## Exercise brief
Exact copies of the lines below are the goal; any images in them are dropped.

## Input
BEGIN

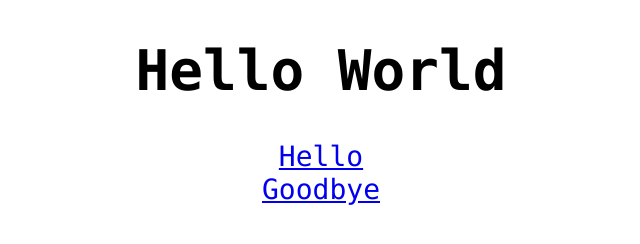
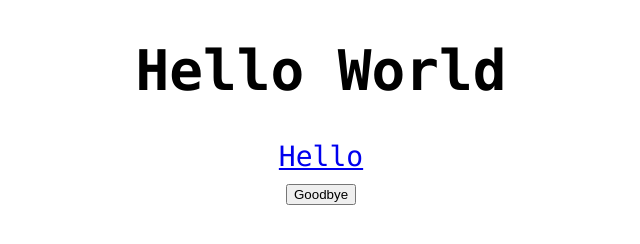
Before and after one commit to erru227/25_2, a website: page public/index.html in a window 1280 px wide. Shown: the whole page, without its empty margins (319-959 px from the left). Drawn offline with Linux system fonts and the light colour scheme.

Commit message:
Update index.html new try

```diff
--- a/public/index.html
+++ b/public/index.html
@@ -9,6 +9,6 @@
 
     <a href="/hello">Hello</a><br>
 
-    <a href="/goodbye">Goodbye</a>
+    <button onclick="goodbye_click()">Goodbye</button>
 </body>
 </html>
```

END

## Completed task
Before and after one commit to erru227/25_2, a website: page public/index.html in a window 1280 px wide. Shown: the whole page, without its empty margins (319-959 px from the left). Drawn offline with Linux system fonts and the light colour scheme.

Commit message:
Update index.html new try

```diff
--- a/public/index.html
+++ b/public/index.html
@@ -9,6 +9,6 @@
 
     <a href="/hello">Hello</a><br>
 
-    <a href="/goodbye">Goodbye</a>
+    <button onclick="goodbye_click()">Goodbye</button>
 </body>
 </html>
```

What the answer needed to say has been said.